The trust-based signing tech I mention often is applied to OS images you typically download to bootstrap your PC (or phone!) with a Linux install, but it’s not yet popular on PinePhone – for instance, quite a few OS images for PinePhone don’t have such signatures, which I was disappointed by, since most major distributions for the PC provide these and I expected the Linux phone space to be no different, and not having signatures can be disastrous. Quite a few security-related features like this are there for the taking, but aren’t being used because they require non-trivial effort to fit into a project’s infrastructure if it was not designed with security in mind from the beginning, or create an additional burden on the developers.
What Do We Really Need?

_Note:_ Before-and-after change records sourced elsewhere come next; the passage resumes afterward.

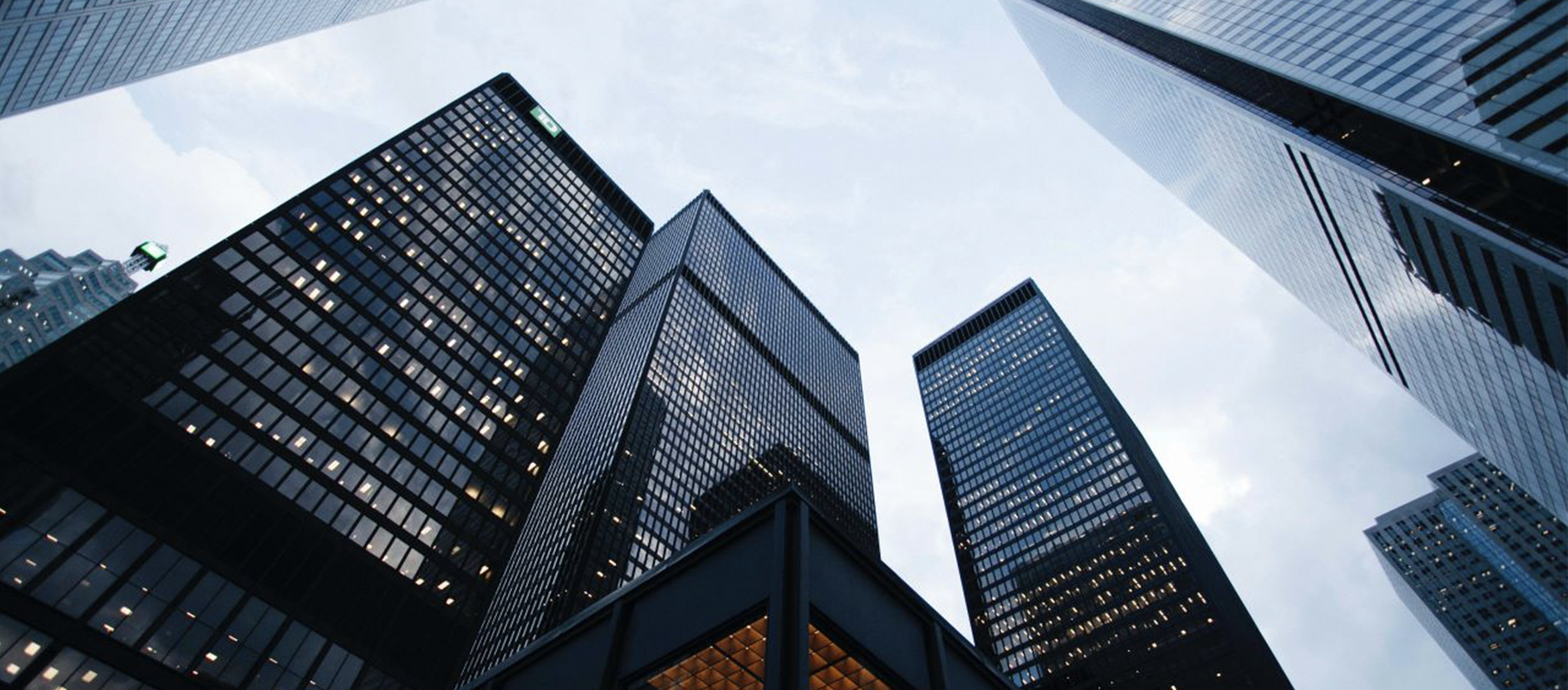
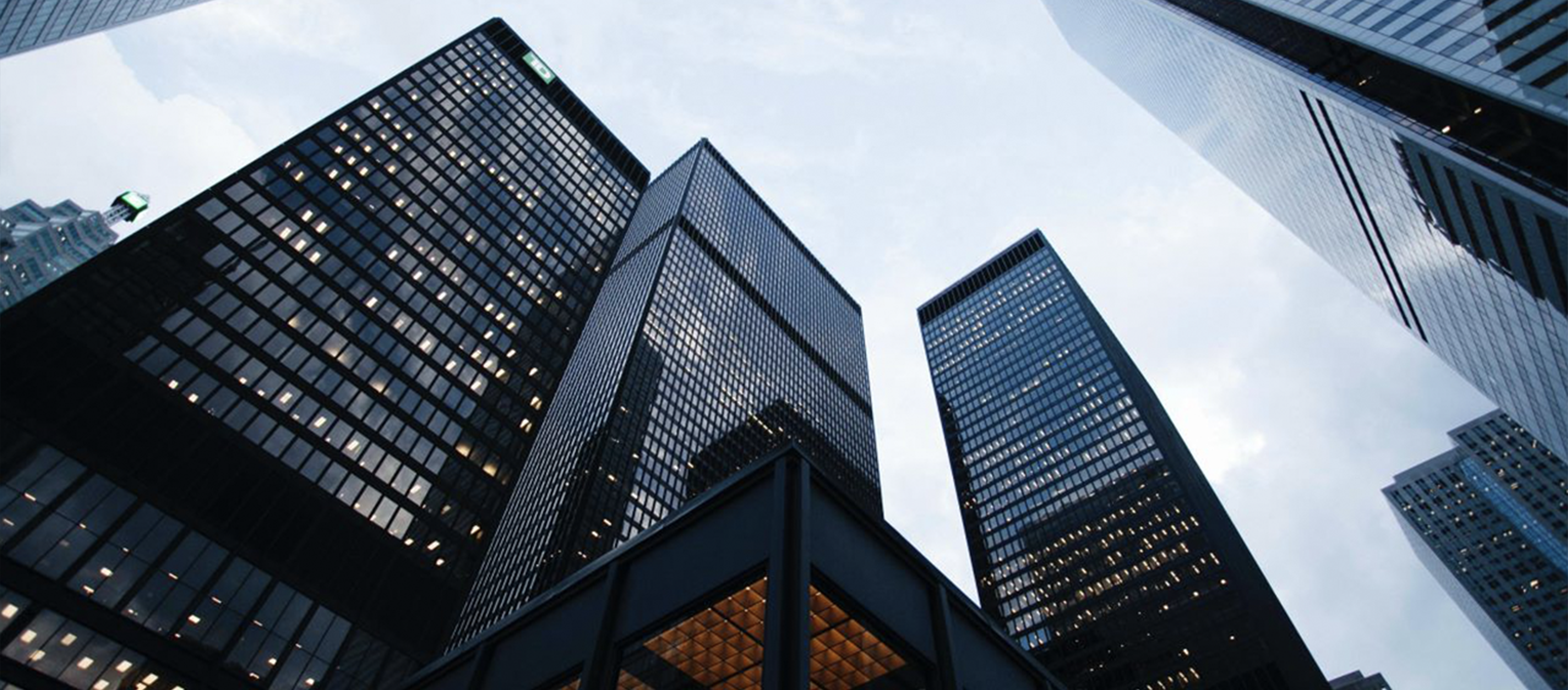
commit

diff --git a/index.html b/index.html
@@ -72,7 +72,6 @@
       <!--==================== HOME ====================-->
       <section class="home section" id="home">
         <div class="home__container container grid">
-          <img src="assets/img/bg.png" alt="background" />
           <!--<div class="home__data">
             <h1 class="home__title">
               Discover <br />
@@ -83,49 +82,6 @@
               Find a variety of properties that suit you very easily, forget all
               difficulties in finding a residence for you
             </p>
-
-            <form action="" class="home__search">
-              <i class="bx bxs-map"></i>
-              <input
-                type="search"
-                placeholder="Search by location..."
-                class="home__search-input" />
-              <button class="button">Search</button>
-            </form>
-
-            <div class="home__value">
-              <div>
-                <h1 class="home__value-number">9K <span>+</span></h1>
-                <span class="home__value-description">
-                  Premium <br />
-                  Product
-                </span>
-              </div>
-
-              <div>
-                <h1 class="home__value-number">2K <span>+</span></h1>
-                <span class="home__value-description">
-                  Happy <br />
-                  Customer
-                </span>
-              </div>
-
-              <div>
-                <h1 class="home__value-number">28K <span>+</span></h1>
-                <span class="home__value-description">
-                  Awards <br />
-                  Winning
-                </span>
-              </div>
-            </div>
-          </div>
-
-          <div class="home__images">
-            <div class="home__orbe"></div>
-
-            <div class="home__img">
-              <img src="assets/img/home.png" alt="" />
-            </div>
           </div>-->
         </div>
       </section>

diff --git a/assets/css/styles.css b/assets/css/styles.css
@@ -329,7 +329,6 @@ body.dark-theme {
 }
 
 .home__container {
-  padding-top: 4rem;
   row-gap: 3.5rem;
 }
 
@@ -1149,18 +1148,15 @@ p.contact__card-description {
 
   .home {
     padding-bottom: 0;
+    background-image: url("assets/img/bg.png");
+    background-repeat: no-repeat;
+    background-size: cover;
   }
   /*revan*/
   .home__container {
     column-gap: 2rem;
   }
-  /*revan*/
-  div.home__container.container.grid {
-    max-width: max-content;
-    margin-left: 0rem;
-    margin-right: 0;
-    padding-top: 0rem;
-  }
+
   .home__data {
     padding-bottom: 4rem;
   }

The PinePhone community has implemented some new rules, some channeling into the “automation” territory. This will possibly help a specific kind of problem to be less impactful in the future – though I’d argue that institutional memory should play a larger part in this. Beware of Greeks bearing gifts… until they learn how to work around your Discord bot’s heuristics? I already have, for instance. This is a monumental topic with roots beyond the Great PinePhone Snake Malware of 2021, and this article isn’t even about that as much as it’s about helping you understand what’s up with important aspects of Linux security, or maybe even the security of all open source software.
For me, this malware strikes the notes of “inevitable” and “course adjustment” and “growing pains”. Discussions about trust and software take place in every community that gets large enough.
We need the acknowledgment that Linux malware is possible and may eventually become widespread, and a healthy discussion about how to stop it is crucial. Linux still has effectively no malware, but the day we can no longer state so is approaching us.
I’m unsure on the exact course adjustment we need. Understanding the system goes a long way, but the security measures we expect can’t exclude power users and beginner developers. Technically, whether it’s containerization, sandboxing, trust-based infrastructure, or memory-safe languages, we need to know what we need before we know what to ask for.
This content was originally published here.